#### [What the exercise asks]
Retype the whole listing, please, keeping every line exact and dropping the pictures.

#### [Records for the task]
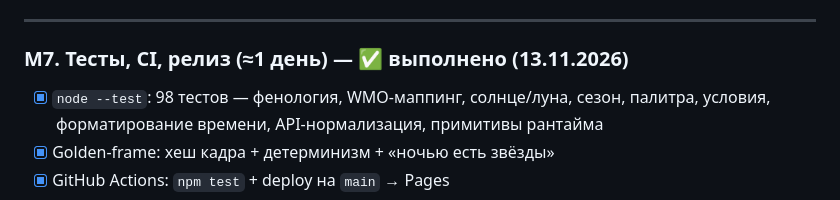
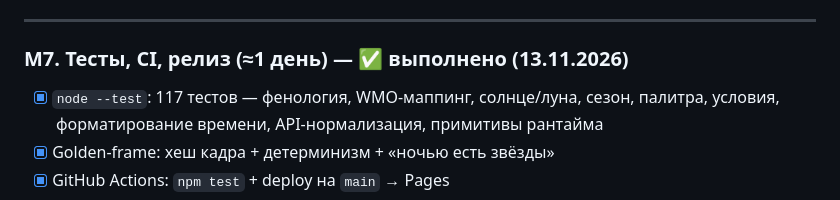
Before and after one commit to inomasadji/weather-tree, a Markdown page: docs/PLAN.md, the part around the change. Drawn GitHub-style.

```diff
--- a/docs/PLAN.md
+++ b/docs/PLAN.md
@@ -405,7 +405,7 @@ DOM поверх canvas (а не пиксельный шрифт в буфере
 
 ### M7. Тесты, CI, релиз (≈1 день) — ✅ выполнено (13.11.2026)
 
-* [x] `node --test`: 98 тестов — фенология, WMO-маппинг, солнце/луна, сезон, палитра,
+* [x] `node --test`: 117 тестов — фенология, WMO-маппинг, солнце/луна, сезон, палитра,
       условия, форматирование времени, API-нормализация, примитивы рантайма
 * [x] Golden-frame: хеш кадра + детерминизм + «ночью есть звёзды»
 * [x] GitHub Actions: `npm test` + deploy на `main` → Pages
```
Also changed, not shown: README.md (+5 -5 lines), docs/AUDIT.md (+2 -2 lines), docs/screenshots/fog.png, docs/screenshots/rain.png (added), docs/screenshots/storm.png, docs/screenshots/summer-noon.png, docs/screenshots/sunset.png, docs/screenshots/winter-blizzard.png.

#### [Response]
Before and after one commit to inomasadji/weather-tree, a Markdown page: docs/PLAN.md, the part around the change. Drawn GitHub-style.

```diff
--- a/docs/PLAN.md
+++ b/docs/PLAN.md
@@ -405,7 +405,7 @@ DOM поверх canvas (а не пиксельный шрифт в буфере
 
 ### M7. Тесты, CI, релиз (≈1 день) — ✅ выполнено (13.11.2026)
 
-* [x] `node --test`: 98 тестов — фенология, WMO-маппинг, солнце/луна, сезон, палитра,
+* [x] `node --test`: 117 тестов — фенология, WMO-маппинг, солнце/луна, сезон, палитра,
       условия, форматирование времени, API-нормализация, примитивы рантайма
 * [x] Golden-frame: хеш кадра + детерминизм + «ночью есть звёзды»
 * [x] GitHub Actions: `npm test` + deploy на `main` → Pages
```
Also changed, not shown: README.md (+5 -5 lines), docs/AUDIT.md (+2 -2 lines), docs/screenshots/fog.png, docs/screenshots/rain.png (added), docs/screenshots/storm.png, docs/screenshots/summer-noon.png, docs/screenshots/sunset.png, docs/screenshots/winter-blizzard.png.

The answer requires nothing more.